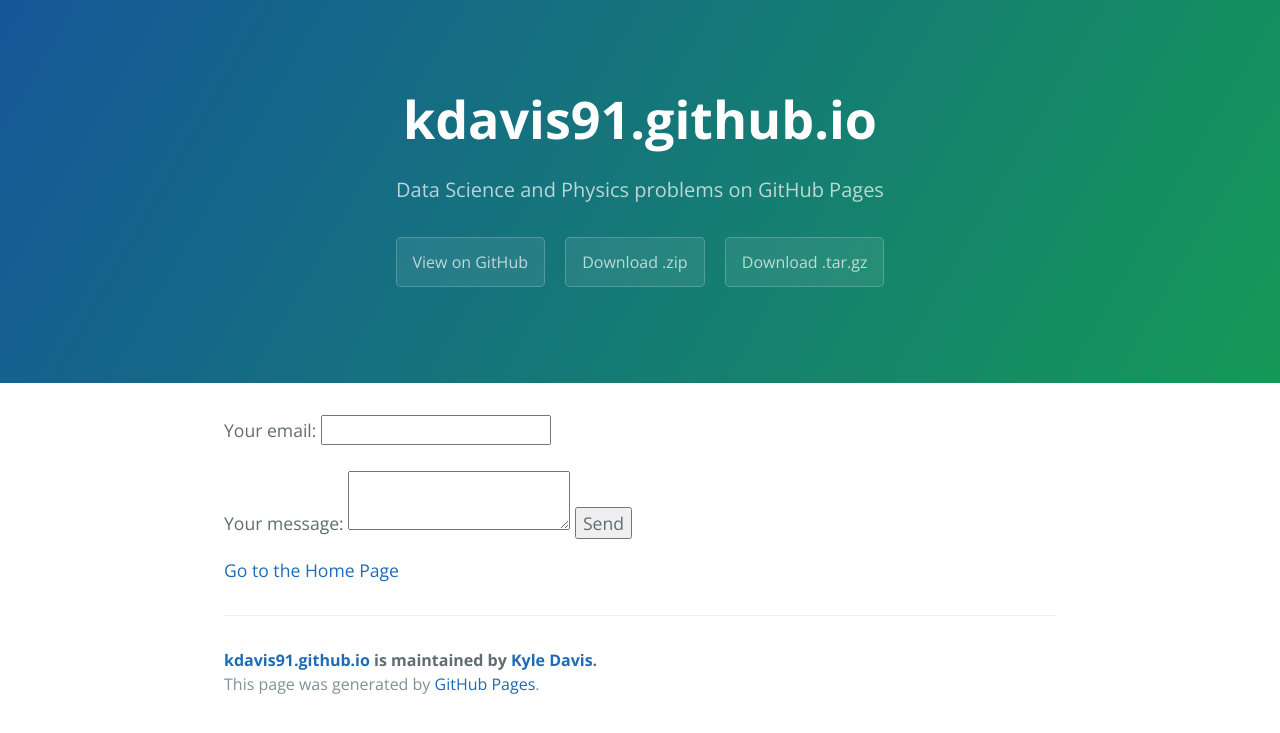
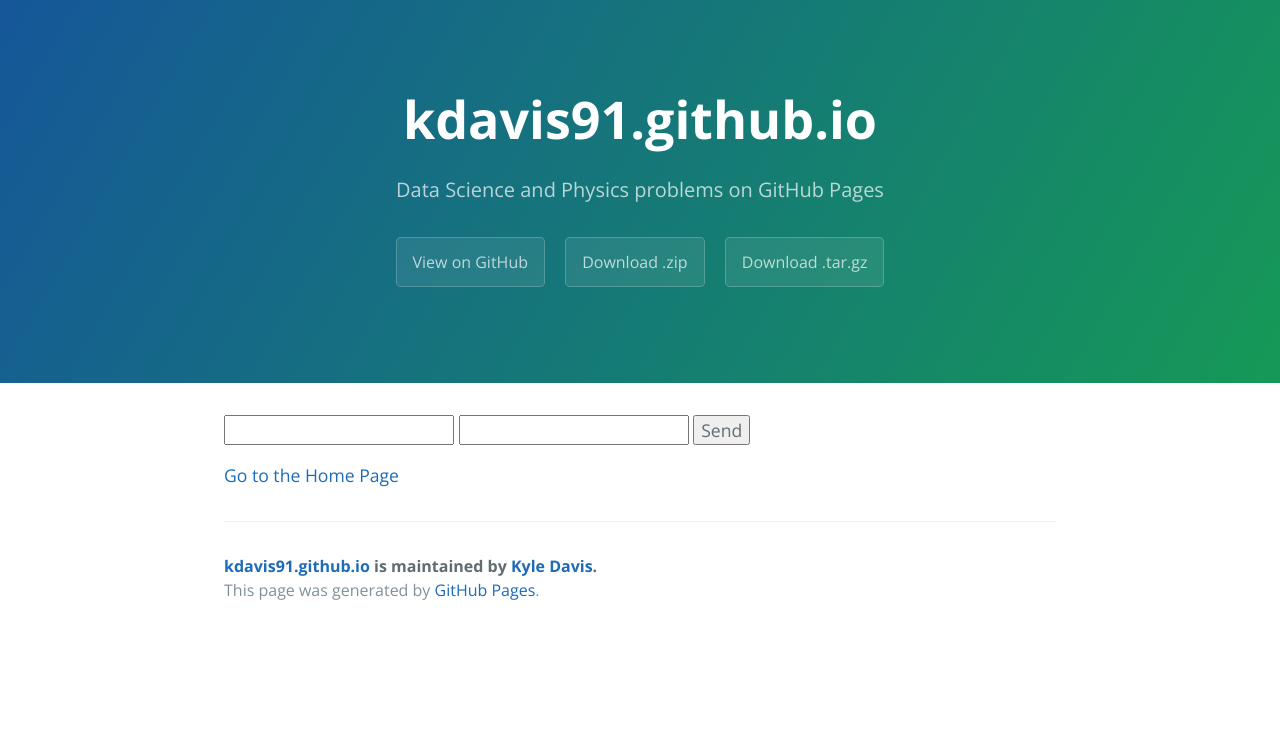
Before and after one commit to kdavis91/kdavis91.github.io, a Jekyll site: the page built from contact.md, in a window 1280 px wide. Shown: the top 733 px of the page. Built offline with Jekyll 4.4.1, drawn with Linux system fonts in a browser that asks for light colours.

Commit message:
Update contact.md

```diff
--- a/contact.md
+++ b/contact.md
@@ -6,26 +6,10 @@
 order: 1
 ---
 
-<form
-  action="https://formspree.io/f/xyybwdgg"
-  method="POST"
->
-  <label>
-    Your email:
-    <input type="text" name="_replyto">
-  </label>
-
-  <br>
-  <br>
-
-  <label>
-    Your message:
-    <textarea name="message"></textarea>
-  </label>
-
-  <!-- your other form fields go here -->
-
-  <button type="submit">Send</button>
+<form action="https://formspree.io/f/xyybwdgg" method="POST">
+  <input type="text" name="name">
+  <input type="email" name="_replyto">
+  <input type="submit" value="Send">
 </form>
 
 [Go to the Home Page]({{ '/' | absolute_url }})
```
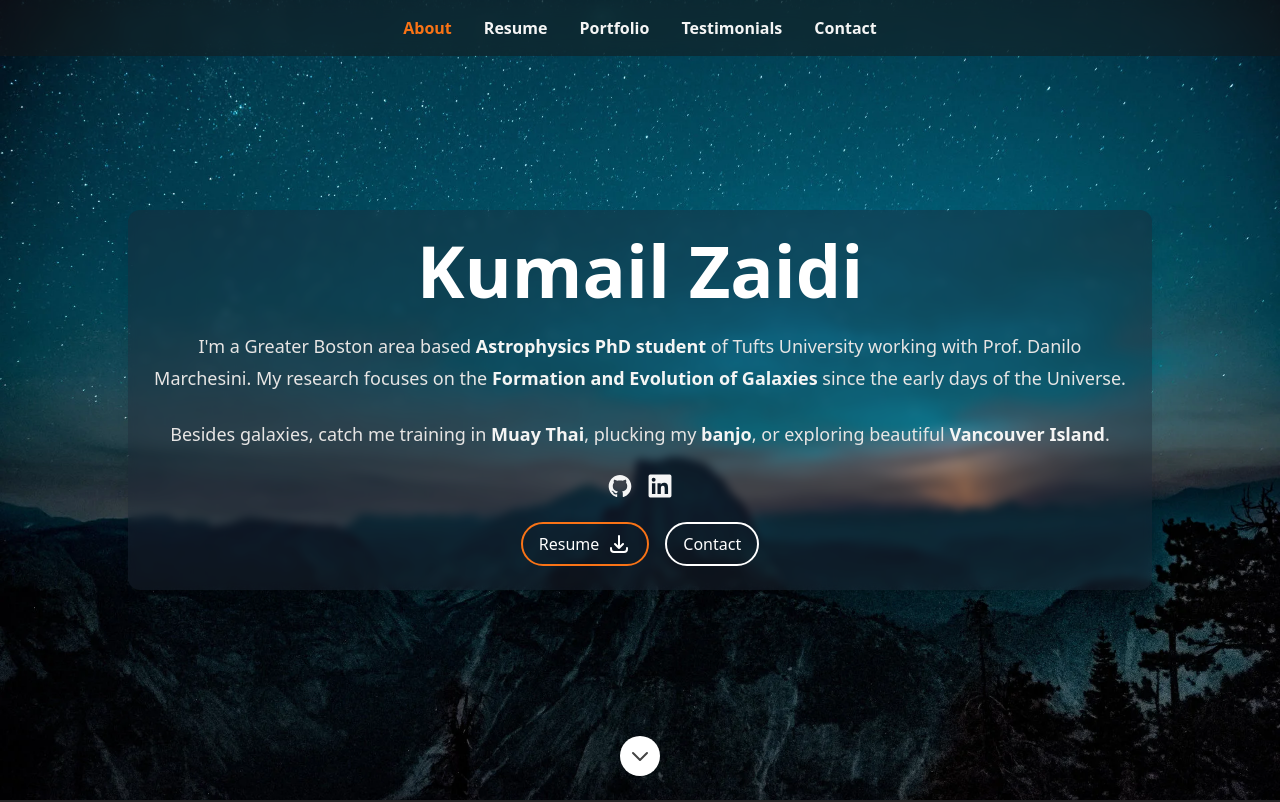
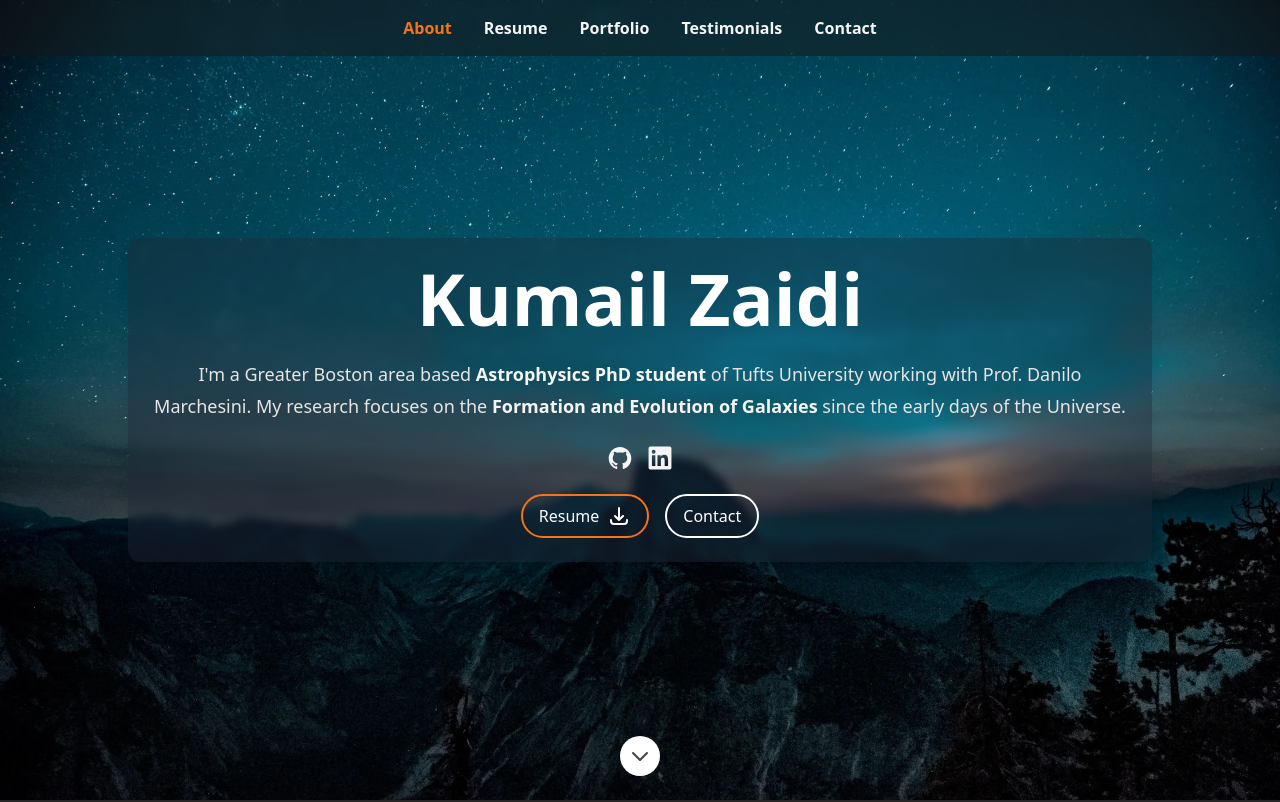
Before and after one commit to zaidikumail/kumailzaidi, a Next.js app: page / in a window 1280 px wide. Shown: the top 802 px of the page. Built offline with nearby package versions, Linux system fonts and the light colour scheme.

Commit message:
Update data.tsx

```diff
--- a/src/data/data.tsx
+++ b/src/data/data.tsx
@@ -69,12 +69,7 @@ export const heroData: Hero = {
   description: (
     <>
       <p className="prose-sm text-stone-200 sm:prose-base lg:prose-lg">
-        I'm a Greater Boston area based <strong className="text-stone-100">Astrophysics PhD student</strong> of Tufts University working with Prof. Danilo Marchesini. My research focuses on the <strong className="text-stone-100">Formation and Evolution of Galaxies</strong>  since the early days of the Universe.      </p>
-      <p className="prose-sm text-stone-200 sm:prose-base lg:prose-lg">
-        Besides galaxies, catch me training in <strong className="text-stone-100">Muay Thai</strong>,
-        plucking my <strong className="text-stone-100">banjo</strong>, or exploring beautiful{' '}
-        <strong className="text-stone-100">Vancouver Island</strong>.
-      </p>
+        I'm a Greater Boston area based <strong className="text-stone-100">Astrophysics PhD student</strong> of Tufts University working with Prof. Danilo Marchesini. My research focuses on the <strong className="text-stone-100">Formation and Evolution of Galaxies</strong>  since the early days of the Universe.</p>
     </>
   ),
   actions: [
```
——————
Using the listing above, list every line in which the string "xyybwdgg" occurs.

▶ FINISHED EXERCISE
-  action="https://formspree.io/f/xyybwdgg"
+<form action="https://formspree.io/f/xyybwdgg" method="POST">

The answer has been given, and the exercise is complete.